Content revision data
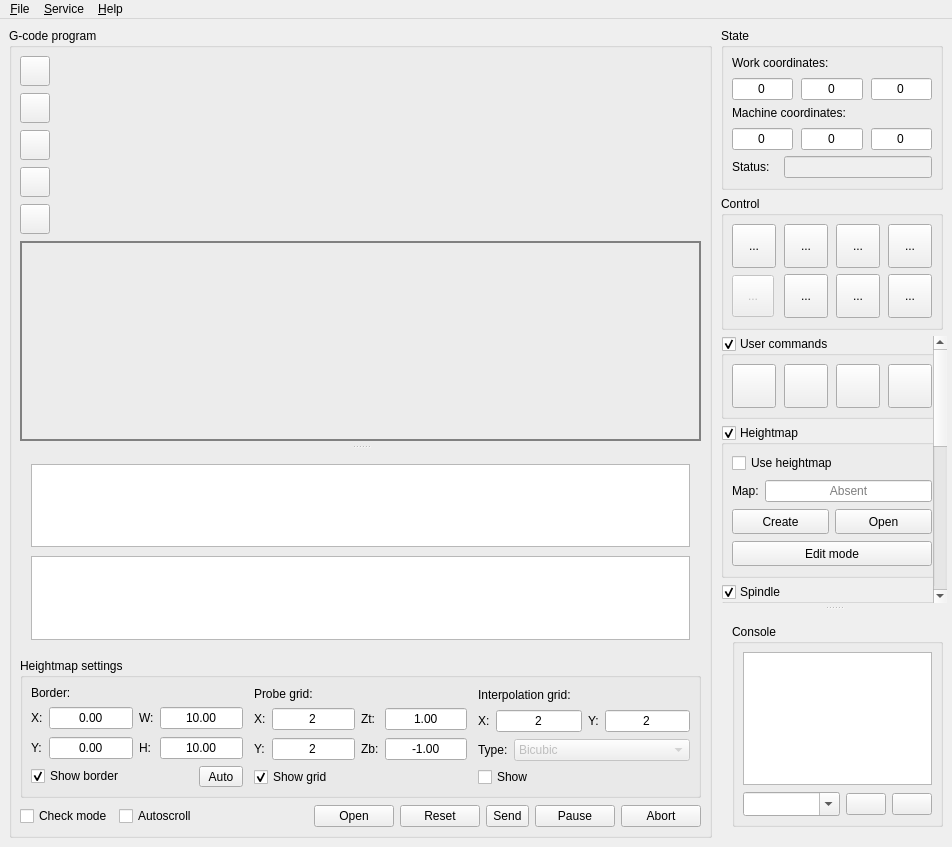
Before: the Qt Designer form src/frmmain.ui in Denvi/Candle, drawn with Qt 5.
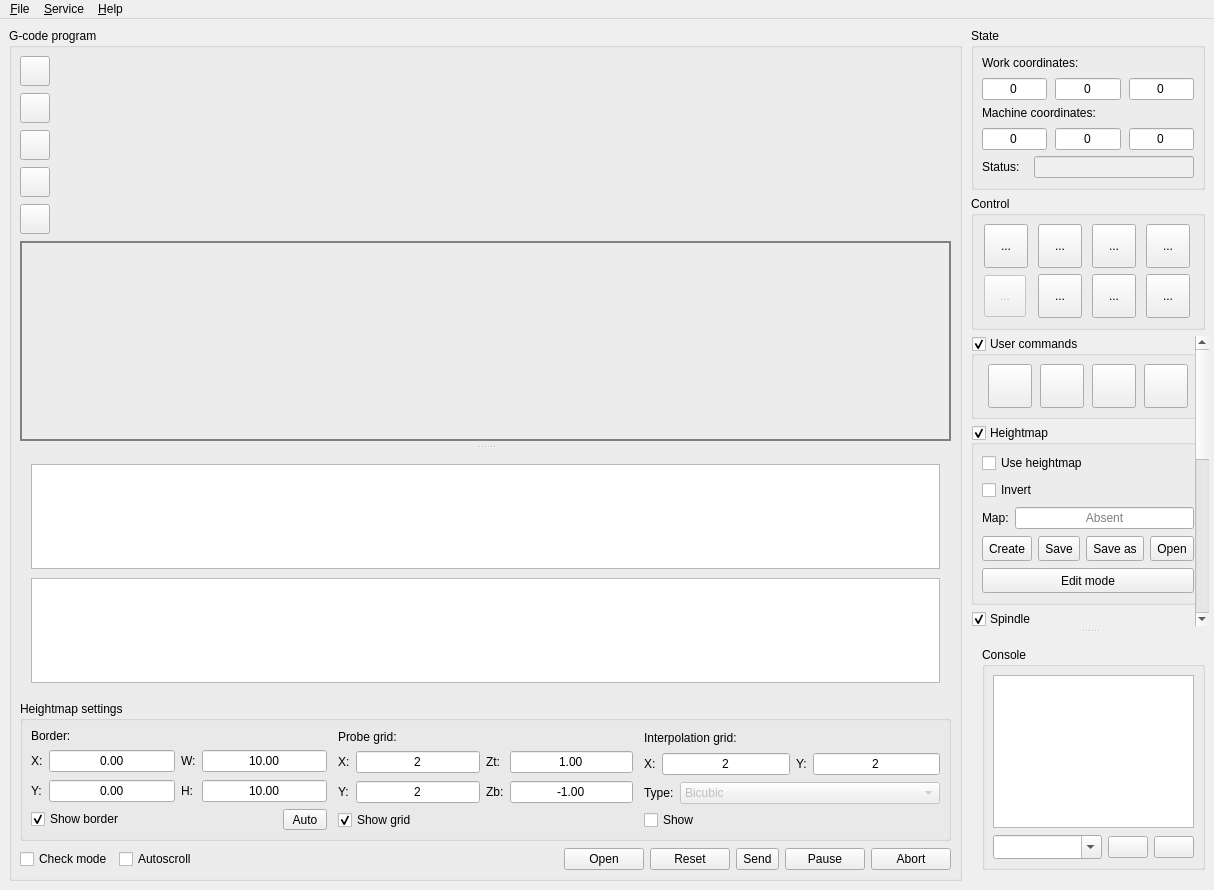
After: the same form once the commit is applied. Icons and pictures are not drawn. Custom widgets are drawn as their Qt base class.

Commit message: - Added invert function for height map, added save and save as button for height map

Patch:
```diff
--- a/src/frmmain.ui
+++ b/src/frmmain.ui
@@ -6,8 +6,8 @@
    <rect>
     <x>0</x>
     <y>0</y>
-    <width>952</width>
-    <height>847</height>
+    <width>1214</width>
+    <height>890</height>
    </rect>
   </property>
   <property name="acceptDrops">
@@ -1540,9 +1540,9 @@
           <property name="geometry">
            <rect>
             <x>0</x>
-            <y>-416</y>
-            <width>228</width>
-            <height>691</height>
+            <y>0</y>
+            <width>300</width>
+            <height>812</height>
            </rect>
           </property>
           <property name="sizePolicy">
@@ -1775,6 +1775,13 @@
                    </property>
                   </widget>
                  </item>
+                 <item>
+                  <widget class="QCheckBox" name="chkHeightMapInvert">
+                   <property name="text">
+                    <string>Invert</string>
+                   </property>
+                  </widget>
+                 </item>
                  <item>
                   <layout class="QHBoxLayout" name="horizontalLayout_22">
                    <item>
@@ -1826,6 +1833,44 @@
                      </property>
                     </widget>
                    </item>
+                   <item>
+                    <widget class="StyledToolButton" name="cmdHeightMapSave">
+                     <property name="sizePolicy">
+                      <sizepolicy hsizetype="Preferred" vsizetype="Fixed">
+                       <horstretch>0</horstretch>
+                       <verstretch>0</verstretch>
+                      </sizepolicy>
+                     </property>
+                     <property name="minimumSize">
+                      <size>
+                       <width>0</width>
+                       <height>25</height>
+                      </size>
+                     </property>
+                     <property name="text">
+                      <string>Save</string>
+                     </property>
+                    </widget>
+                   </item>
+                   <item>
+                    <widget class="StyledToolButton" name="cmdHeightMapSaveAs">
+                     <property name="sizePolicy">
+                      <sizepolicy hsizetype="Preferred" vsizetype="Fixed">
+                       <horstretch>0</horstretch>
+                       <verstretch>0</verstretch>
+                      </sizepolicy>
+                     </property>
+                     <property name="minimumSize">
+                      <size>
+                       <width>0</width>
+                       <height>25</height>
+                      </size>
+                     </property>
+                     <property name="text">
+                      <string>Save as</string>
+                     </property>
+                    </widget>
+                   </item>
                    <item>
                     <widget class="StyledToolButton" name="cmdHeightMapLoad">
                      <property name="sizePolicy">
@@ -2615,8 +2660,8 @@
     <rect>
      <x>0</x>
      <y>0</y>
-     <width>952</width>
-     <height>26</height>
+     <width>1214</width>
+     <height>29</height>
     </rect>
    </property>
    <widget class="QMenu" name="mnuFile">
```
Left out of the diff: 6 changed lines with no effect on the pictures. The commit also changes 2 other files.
==
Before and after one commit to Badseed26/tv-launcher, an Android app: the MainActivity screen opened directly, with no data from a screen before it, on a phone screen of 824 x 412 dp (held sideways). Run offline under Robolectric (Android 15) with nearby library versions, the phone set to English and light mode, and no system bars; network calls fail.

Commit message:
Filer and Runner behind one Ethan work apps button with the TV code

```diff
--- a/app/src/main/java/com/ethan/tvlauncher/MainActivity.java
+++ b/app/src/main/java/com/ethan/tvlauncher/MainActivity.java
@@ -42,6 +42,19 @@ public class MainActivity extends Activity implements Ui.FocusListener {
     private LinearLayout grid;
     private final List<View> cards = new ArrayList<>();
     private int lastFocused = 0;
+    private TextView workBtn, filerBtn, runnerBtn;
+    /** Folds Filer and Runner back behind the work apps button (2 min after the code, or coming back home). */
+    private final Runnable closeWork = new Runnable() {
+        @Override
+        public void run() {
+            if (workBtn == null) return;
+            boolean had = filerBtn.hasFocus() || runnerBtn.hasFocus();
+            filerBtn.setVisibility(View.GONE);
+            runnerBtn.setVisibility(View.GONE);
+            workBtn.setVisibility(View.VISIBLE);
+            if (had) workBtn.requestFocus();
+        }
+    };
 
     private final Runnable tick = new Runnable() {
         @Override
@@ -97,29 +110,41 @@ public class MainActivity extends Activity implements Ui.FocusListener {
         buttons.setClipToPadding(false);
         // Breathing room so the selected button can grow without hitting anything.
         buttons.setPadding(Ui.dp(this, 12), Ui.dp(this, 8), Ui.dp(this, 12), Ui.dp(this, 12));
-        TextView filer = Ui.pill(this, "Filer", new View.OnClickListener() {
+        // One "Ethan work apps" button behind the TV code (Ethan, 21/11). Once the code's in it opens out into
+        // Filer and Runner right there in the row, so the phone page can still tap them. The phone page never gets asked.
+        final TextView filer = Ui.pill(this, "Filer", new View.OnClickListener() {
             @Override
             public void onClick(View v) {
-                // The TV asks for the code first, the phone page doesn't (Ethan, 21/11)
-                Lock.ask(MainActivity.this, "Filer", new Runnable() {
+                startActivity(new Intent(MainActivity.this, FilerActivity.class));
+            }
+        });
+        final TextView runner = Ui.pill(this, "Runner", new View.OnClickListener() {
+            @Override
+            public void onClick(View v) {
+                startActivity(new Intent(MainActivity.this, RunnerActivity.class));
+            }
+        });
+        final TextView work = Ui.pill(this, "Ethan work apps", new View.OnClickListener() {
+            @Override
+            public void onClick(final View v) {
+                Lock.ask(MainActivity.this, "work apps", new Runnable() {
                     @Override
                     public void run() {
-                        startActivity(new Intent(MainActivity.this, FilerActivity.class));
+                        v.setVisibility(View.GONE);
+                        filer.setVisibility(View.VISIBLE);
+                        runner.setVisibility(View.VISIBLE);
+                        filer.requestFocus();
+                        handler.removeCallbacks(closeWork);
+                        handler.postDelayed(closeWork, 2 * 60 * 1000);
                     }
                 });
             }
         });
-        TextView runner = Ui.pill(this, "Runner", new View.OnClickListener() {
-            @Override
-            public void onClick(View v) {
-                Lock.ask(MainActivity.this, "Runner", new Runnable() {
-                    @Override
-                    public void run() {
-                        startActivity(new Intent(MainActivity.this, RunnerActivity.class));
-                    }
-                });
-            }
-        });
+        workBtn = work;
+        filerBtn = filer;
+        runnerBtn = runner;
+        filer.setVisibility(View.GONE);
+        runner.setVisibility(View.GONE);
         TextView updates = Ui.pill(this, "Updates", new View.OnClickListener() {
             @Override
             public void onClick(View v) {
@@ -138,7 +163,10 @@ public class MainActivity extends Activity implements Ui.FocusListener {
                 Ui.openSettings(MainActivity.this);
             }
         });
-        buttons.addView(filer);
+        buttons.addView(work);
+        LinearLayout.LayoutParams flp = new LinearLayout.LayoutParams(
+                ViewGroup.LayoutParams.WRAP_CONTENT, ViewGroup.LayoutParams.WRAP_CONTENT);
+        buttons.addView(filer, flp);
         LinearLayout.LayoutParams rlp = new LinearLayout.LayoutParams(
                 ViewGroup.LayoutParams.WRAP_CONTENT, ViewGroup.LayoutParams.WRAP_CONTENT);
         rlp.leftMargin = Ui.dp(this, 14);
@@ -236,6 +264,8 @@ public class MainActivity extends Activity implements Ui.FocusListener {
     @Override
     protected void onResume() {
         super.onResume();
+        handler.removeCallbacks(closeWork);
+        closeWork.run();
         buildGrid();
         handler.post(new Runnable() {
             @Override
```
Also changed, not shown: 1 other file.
* * *
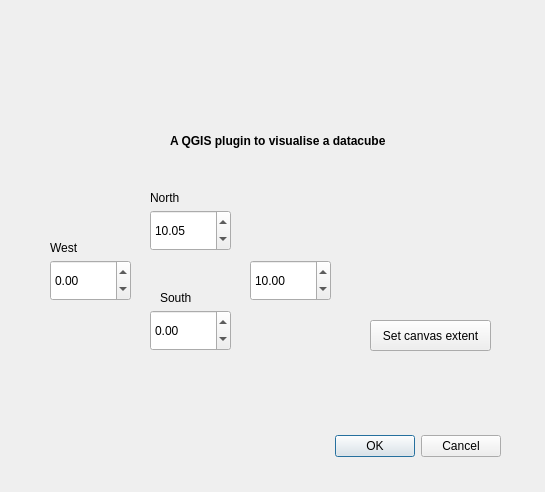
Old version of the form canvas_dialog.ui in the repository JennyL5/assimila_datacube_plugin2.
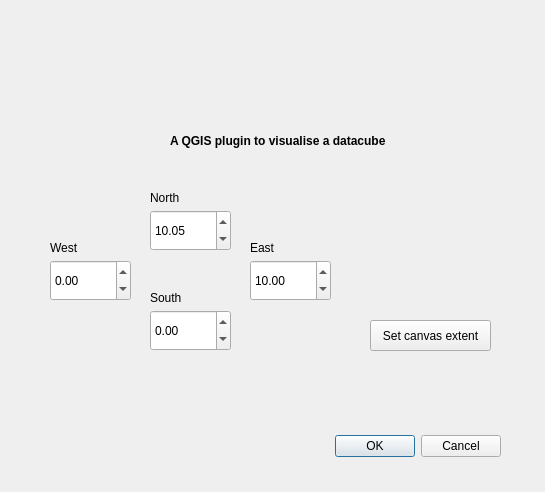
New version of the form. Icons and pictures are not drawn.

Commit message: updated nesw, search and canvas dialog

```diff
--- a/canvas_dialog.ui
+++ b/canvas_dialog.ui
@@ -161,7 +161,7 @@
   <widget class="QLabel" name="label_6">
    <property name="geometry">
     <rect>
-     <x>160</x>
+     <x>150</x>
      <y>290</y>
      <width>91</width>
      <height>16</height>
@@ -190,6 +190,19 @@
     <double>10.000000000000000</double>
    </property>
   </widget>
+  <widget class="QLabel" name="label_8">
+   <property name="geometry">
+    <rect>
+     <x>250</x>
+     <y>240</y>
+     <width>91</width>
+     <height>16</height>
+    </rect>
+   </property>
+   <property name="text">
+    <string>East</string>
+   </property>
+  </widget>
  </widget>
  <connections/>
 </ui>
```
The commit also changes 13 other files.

▶ **Work instruction**:
Only lines of the data holding the word "final" go in the answer. Please copy each of them.

▶ **Solution below**:
     private final List<View> cards = new ArrayList<>();
+    private final Runnable closeWork = new Runnable() {
     private final Runnable tick = new Runnable() {
+        final TextView filer = Ui.pill(this, "Filer", new View.OnClickListener() {
+        final TextView runner = Ui.pill(this, "Runner", new View.OnClickListener() {
+        final TextView work = Ui.pill(this, "Ethan work apps", new View.OnClickListener() {
+            public void onClick(final View v) {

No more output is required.